by Allen Weiss  |  
January 1, 2001

For all of you who have spent the last few years buying the hype of marketing on the Internet, well it's time for brief look back on the promises of how the Internet will change marketing.

No doubt, many of you have subscribed to the Internet magazines that promised to let you in on the new secrets for e-business.  Fast Company told you to manage quickly or die, and Business 2.0 heavily promoted the ideas on their masthead about New Rules, New Ideas, etc., etc.

When we look at the current issues of these magazines we see hypocrites who are now talking about getting back to basics.  Not sure?  Fast Company is now promoting the idea of slowing down.  Business 2.0, which positions itself as providing the “secrets” of the new economy, is now mostly talking about basic ideas you could find in any regular business magazine (without the tons of advertisements).

As you can see, we're quite skeptical about the value of these magazines.  So, before you succumb to the visionaries and gurus that will shortly be pronouncing what is likely to occur next on the Net within their pages, let's look at a few of the most heavily promoted ideas in marketing over the past year.


Here's one area that was supposed to change dramatically due to the net's ability to allow for “flexible pricing.”   Priceline was its head cheerleader. The Priceline model was supposed to shift power back into the hands of people and away from companies.

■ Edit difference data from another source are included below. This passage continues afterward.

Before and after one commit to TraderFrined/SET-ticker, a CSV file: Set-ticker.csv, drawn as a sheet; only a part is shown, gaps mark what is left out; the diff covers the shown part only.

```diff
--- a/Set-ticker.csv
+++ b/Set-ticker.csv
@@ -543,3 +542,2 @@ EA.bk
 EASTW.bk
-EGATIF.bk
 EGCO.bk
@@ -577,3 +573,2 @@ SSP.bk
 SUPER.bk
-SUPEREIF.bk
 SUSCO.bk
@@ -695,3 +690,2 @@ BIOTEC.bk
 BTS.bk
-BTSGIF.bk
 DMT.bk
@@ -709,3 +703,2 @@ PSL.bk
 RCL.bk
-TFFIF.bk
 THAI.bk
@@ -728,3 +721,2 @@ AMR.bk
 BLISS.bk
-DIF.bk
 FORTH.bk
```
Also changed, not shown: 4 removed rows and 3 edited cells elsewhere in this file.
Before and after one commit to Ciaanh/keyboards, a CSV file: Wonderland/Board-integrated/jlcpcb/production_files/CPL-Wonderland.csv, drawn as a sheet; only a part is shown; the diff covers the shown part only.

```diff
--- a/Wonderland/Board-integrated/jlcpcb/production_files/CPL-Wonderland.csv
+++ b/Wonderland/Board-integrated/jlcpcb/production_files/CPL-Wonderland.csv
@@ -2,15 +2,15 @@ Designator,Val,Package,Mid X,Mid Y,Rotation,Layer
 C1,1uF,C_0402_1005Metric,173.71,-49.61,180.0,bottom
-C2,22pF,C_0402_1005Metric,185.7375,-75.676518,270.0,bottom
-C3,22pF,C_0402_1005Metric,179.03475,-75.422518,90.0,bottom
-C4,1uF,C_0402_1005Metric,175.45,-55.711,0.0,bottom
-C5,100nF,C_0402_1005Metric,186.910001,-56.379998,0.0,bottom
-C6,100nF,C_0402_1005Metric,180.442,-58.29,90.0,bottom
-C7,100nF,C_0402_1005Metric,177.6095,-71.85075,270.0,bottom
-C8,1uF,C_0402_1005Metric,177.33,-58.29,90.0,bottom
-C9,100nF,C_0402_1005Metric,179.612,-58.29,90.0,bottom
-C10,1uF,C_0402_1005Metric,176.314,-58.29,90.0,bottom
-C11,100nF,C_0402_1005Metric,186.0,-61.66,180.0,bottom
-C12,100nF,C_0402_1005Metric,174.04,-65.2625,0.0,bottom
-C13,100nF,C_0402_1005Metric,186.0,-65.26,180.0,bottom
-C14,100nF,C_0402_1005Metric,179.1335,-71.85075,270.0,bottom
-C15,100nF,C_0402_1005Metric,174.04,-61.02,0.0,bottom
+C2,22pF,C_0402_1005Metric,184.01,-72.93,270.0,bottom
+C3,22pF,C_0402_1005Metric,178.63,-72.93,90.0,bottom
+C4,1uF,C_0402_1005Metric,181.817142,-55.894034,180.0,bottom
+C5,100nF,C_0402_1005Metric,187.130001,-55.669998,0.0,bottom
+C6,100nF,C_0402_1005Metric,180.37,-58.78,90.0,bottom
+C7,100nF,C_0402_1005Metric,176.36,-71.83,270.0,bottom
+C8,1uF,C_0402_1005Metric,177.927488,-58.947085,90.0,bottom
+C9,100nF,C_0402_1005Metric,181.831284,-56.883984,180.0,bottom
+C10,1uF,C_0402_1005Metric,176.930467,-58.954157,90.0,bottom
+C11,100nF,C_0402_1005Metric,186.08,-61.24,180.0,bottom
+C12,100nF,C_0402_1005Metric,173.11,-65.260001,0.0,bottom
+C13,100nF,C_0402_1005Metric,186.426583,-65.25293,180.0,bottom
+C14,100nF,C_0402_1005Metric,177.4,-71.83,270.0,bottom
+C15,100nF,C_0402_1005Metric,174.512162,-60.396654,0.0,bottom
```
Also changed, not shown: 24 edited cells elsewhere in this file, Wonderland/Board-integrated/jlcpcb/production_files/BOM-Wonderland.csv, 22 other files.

Maybe, but aside from the fact that Priceline did what it could to take as much as possible as the middleman (oh, yes, the middleman was supposed to be disintermediated), the model looks to be questionable.

As we've said before, innovative pricing models may survive, but will they fundamentally require rethinking the basic tenets of marketing?  We don't think so.

Why?  First, by focusing on price, the models induce a lack of brand loyalty which manufacturers will be loath to endure.  Second, innovative pricing models are only interesting when you have a high involvement purchase and there are little substitutes (think “auction”). But people are trying to extend this rather specialized model into product categories that don't share these characteristics.  Why are they doing this?  Because the net makes it theoretically – if not practically – possible. DISTRIBUTION ARRANGEMENTS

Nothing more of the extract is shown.